What's Up at the Library?

 
The library will be closed all day on Thursday, 11/23 in observance of Thanksgiving. Regular hours will resume on Friday, 11/24. Click here to learn more about the library's hours.


Adults
 
Give the gift of reading by donating new children's books for our holiday book drive. The books will go to low-income families in our area through the Wheeling Township Adopt-a-Family program. We are collecting new books for children and teens from infancy to age 18. Books in Spanish are welcome.
 
Is your school, community group or business interested in collecting books for the book drive? For more information on collecting as a group, contact Editorial Supervisor April Harder at 847-870-3785 or aharder@ahml.info.

Collection Dates: November 1–December 1
Location: Drop off your donation in the collection bin at the Checkout Desk.


 
“Here’s where it all began, at the library. That’s why I’m able to stand where I am and share my passion for books,” said New York Times bestselling author Laura Numeroff, known for books such as If You Give a Mouse a Cookie, Raising a Hero and What Mommies Do Best/What Daddies Do Best.
 
Numeroff spoke to an audience of over 200 adults and children in the library’s Hendrickson Room on Sunday, November 12. She showed some of her favorite books (Harry the Dirty Dog, Eloise, Stuart Little), talked about her early life, showed her favorite pages from her books and answered questions during a Q&A session.
 
During her appearance, Numeroff read If You Give a Mouse a Cookie, which led to laughter and amusement from the crowd.
 
She also read her book Raising a Hero, which tells the story of a puppy training to become a service dog. The book is a part of her new series, Work for Biscuits, which tells the stories of dogs who have jobs.
 
Canine Companions for Independence (CCI) brought along several service dogs in training to the event. One dog named Danica went on stage to show attendees how it is trained to pick up medicine if it falls on the floor. Numeroff later told the audience that a dollar from every copy of Raising a Hero that is purchased will be given to CCI.
 
After reading her stories, she shed some light on the inspiration behind her other work.
 
“One day I saw a Dalmatian and I just got an image in my head, wouldn’t that dog look funny in red sneakers?” she said as she talked about her book Dogs Don’t Wear Sneakers. Other works she talked about include Sometimes I Wonder If Poodles Like Noodles, Laura Numeroff’s 10-Step Guide to Living with Your Monster and Ponyella.
 
After the event, the library celebrated the work of Laura Numeroff in Kids’ World. Many fun activities were available for children such as arts and crafts based on books like If You Give a Pig a Pancake, beanbag tossing games, a scavenger hunt and a meet-and-greet session with the mouse from If You Give a Mouse a Cookie.
 


 
Who was Al Capone, and why are we still so fascinated by him? This is the true story of Chicago's Beer Wars of the Roaring Twenties. From the beginning of the Volstead Act to the St. Valentine's Day Massacre, join speaker Clarence Goodman and brace yourselves for this riveting tale and brutal story.

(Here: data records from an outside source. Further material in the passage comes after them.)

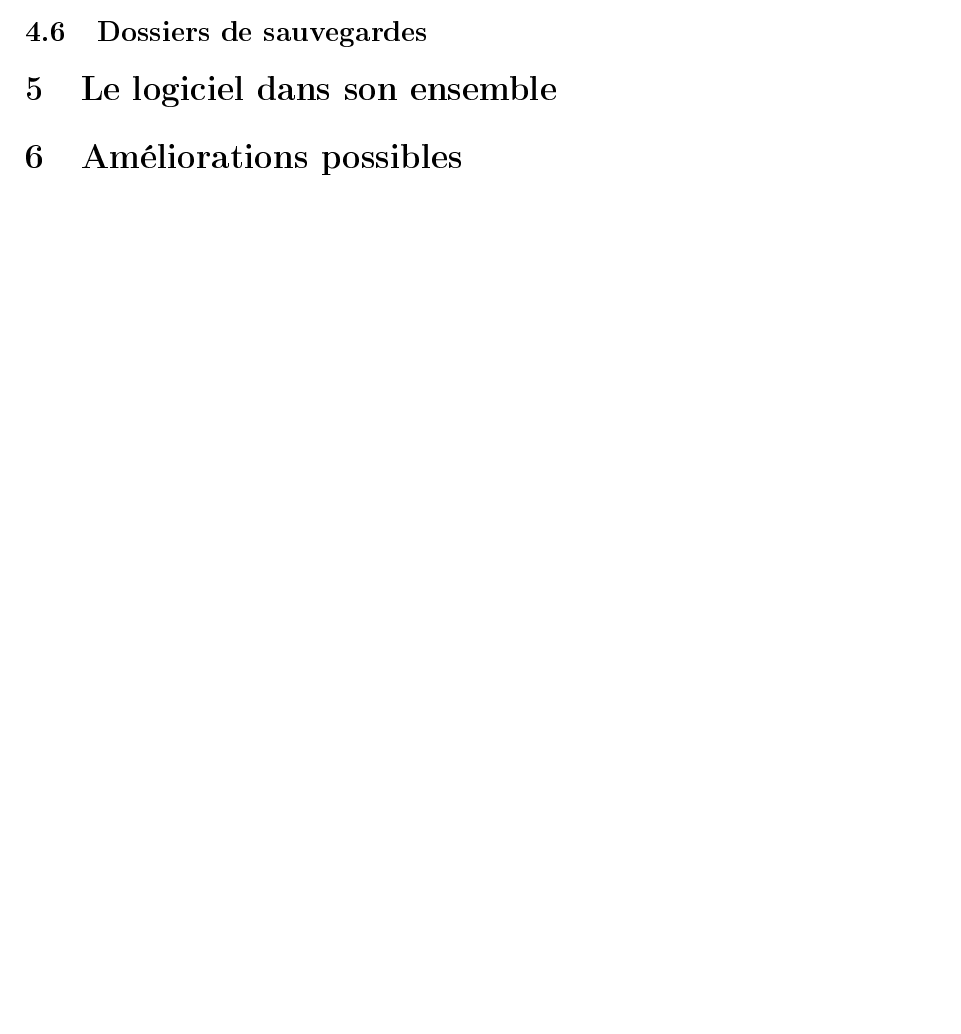
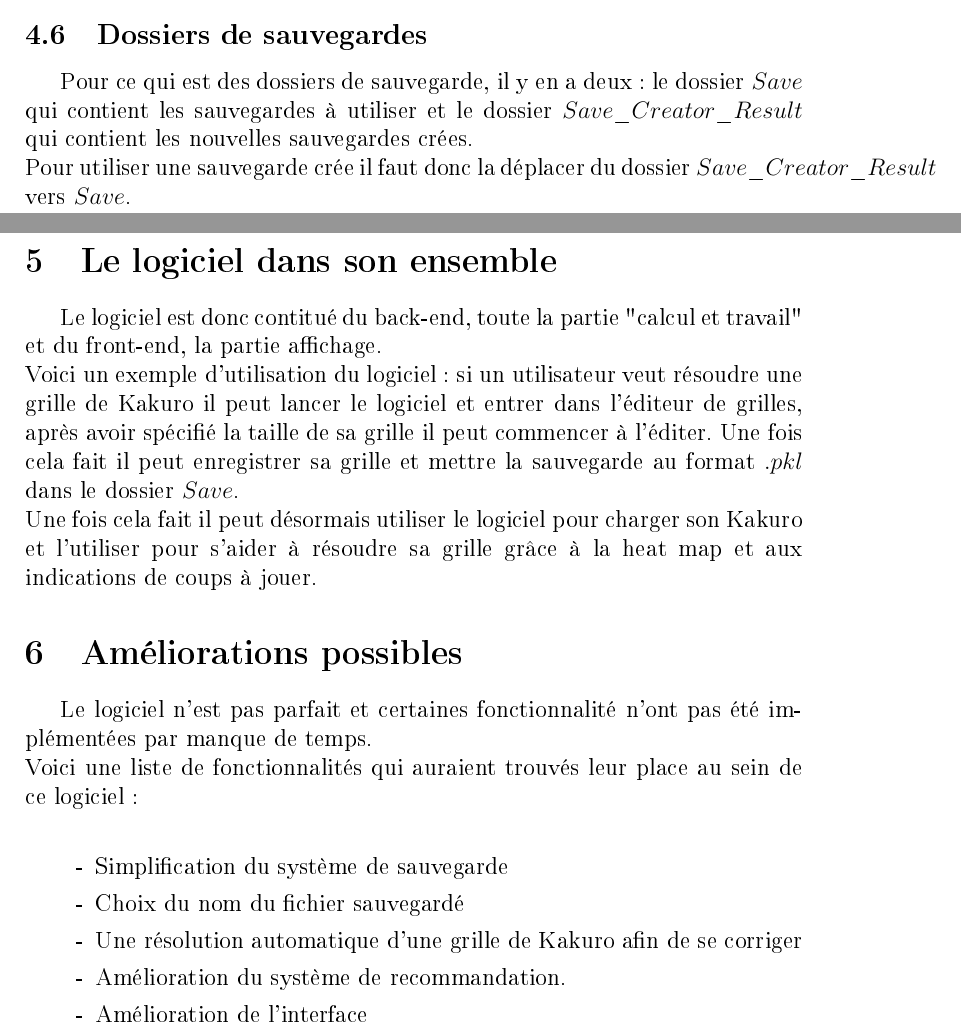
Before and after one commit to Myrani/IA_Kakuro, a LaTeX document (rapport/rapport.tex): part of page 12 of 12 before the commit and two parts of pages 14 and 15 of 16 after it, the two joined at a grey line, cut so that both start at the same text, the shorter picture padded with empty space. The pictures show the PDF file rapport/rapport.pdf that the author committed with the source.

Commit message:
Fin bases du rapport, il manque les annexes

```diff
--- a/rapport/rapport.tex
+++ b/rapport/rapport.tex
@@ -212,21 +212,8 @@ Il y en a 5 : \\
 
 \begin{enumerate}
 	\item[-] Un constructeur qui permet de définir les paramètres de base de la fenêtre.
-	\item[-] Une fonction $init$\_$UI$ qui permet de créer l'intérieur de la fenêtre : 		styles, création de $VBox$, $layouts$ ainsi que l'affichage de la fenêtre
+	\item[-] Une fonction $init$\_$UI$ qui permet de créer l'intérieur de la fenêtre : 			styles, création de $VBox$, $layouts$ ainsi que l'affichage de la fenêtre
 	\item[-] $create$\_$meneu$\_$layout$ qui permet de créer le menu du bas.
 	\item[-] $update$\_$creator$\_$kakuro$\_$dimensions$ qui gère le changement de taille 		de la grille
 	\item[-] $create$\_$kakuro$\_$creator$\_$layout$ gère quant à elle la création de la grille d'édition (grâce au widget $Morphing$\_$Label$, détaillé plus loin).
 \end{enumerate}
-
-\subsection{Widgets utilisés}
-\subsubsection{Content$\_$Button$\_$Widget}
-\subsubsection{Divided$\_$Label$\_$Widget}
-\subsubsection{Loader$\_$Button$\_$Widget}
-\subsubsection{Morphing$\_$Label}
-\subsection{Dossiers de sauvegardes}
-
-\section{Le logiciel dans son ensemble}
-\section{Améliorations possibles}
-
-
-\section{Annexes}
@@ -236 +268,29 @@ Il y en a 5 : \\
+Pour ce qui est des dossiers de sauvegarde, il y en a deux:  le dossier $Save$ qui contient les sauvegardes à utiliser et le dossier $Save$\_$Creator$\_$Result$ qui contient les nouvelles sauvegardes crées. \\
+Pour utiliser une sauvegarde crée il faut donc la déplacer du dossier $Save$\_$Creator$\_$Result$ vers $Save$.
+
+\section{Le logiciel dans son ensemble}
+
+Le logiciel est donc contitué du back-end, toute la partie "calcul et travail" et du front-end, la partie affichage. \\
+Voici un exemple d'utilisation du logiciel : si un utilisateur veut résoudre une grille de Kakuro il peut lancer le logiciel et entrer dans l'éditeur de grilles, après avoir spécifié la taille de sa grille il peut commencer à l'éditer. Une fois cela fait il peut enregistrer sa grille et mettre la sauvegarde au format $.pkl$ dans le dossier $Save$. \\ Une fois cela fait il peut désormais utiliser le logiciel pour charger son Kakuro et l'utiliser pour s'aider à résoudre sa grille grâce à la heat map et aux indications de coups à jouer.
+
+\section{Améliorations possibles}
+
+Le logiciel n'est pas parfait et certaines fonctionnalité n'ont pas été implémentées par manque de temps. \\
+Voici une liste de fonctionnalités qui auraient trouvés leur place au sein de ce logiciel : \\
+
+\begin{enumerate}
+	\item[-] Simplification du système de sauvegarde
+	\item[-] Choix du nom du fichier sauvegardé
+	\item[-] Une résolution automatique d'une grille de Kakuro afin de se corriger
+	\item[-] Amélioration du système de recommandation.
+	\item[-] Amélioration de l'interface
+\end{enumerate}
+
+\newpage
+\section{Annexes}
+
+\begin{figure}
+
+\end{figure}
+
 \end{document}
```
Also changed, not shown: rapport/rapport.pdf, rapport/rapport.tex (63 more changed lines), 4 other files. Lines whose indentation alone changed are shown as unchanged.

Date and time: Wednesday, December 6, 7-8:30 p.m.
Location: Hendrickson Room
Register


Adults

Join Mike Heatwole, Financial Advisor with Waddell and Reed, to learn about different Social Security filing options available to married couples, divorced individuals and widows.
 
Date and time: Thursday, December 7, 7–8:30 p.m.
Location: Hendrickson Room
Register


Adults
 
Join us every Thursday evening for family fun. The theme changes weekly, but the family time together remains the same. Ages 0-6; siblings welcome. Space is limited; tickets are given on a first-come, first-served basis at the Kids' World Desk before each program begins.

Surprise Night!
Thursday, November 30, 6:30–7 p.m. / Lindsey Room
It's a bird, it's a plane...it's a special surprise night just for you!  Come see what we've planned for Thursday Fun, whether it's a storytime, playtime or a dance party!
 
Mini-Movers
Thursday, December 7, 6:30–7 p.m. / Lindsey Room
This musical storytime is perfect for kids who are always on the go. Every session is full of songs, stories and time to explore musical instruments and dramatic movement.
 
Surprise Night!
Thursday, December 14, 6:30–7 p.m. / Lindsey Room
It's a bird, it's a plane...it's a special surprise night just for you!  Come see what we've planned for Thursday Fun, whether it's a storytime, playtime or a dance party!
 
Jammin' in My Jammies
Thursday, December 21, 6:30–7 p.m. / Lindsey Room
Come shake your sillies out in this evening storytime for families. Join us in your favorite PJs and be ready for fun at this special storytime.
 
Surprise Night!
Thursday, December 28, 6:30–7 p.m. / Lindsey Room
It's a bird, it's a plane...it's a special surprise night just for you!  Come see what we've planned for Thursday Fun, whether it's a storytime, playtime or a dance party!


 

Opening remarks from Debbie Smart, Board of Library Trustees President
Arlington Heights Memorial Library Committee of the Whole meeting, October 30, 2017

Welcome to tonight’s Committee of the Whole meeting, used by board and staff as a tool for planning and communication. It is transparent in nature so that the community is aware of upcoming projects, priorities, issues and business decisions. No official business will be approved or voted on tonight.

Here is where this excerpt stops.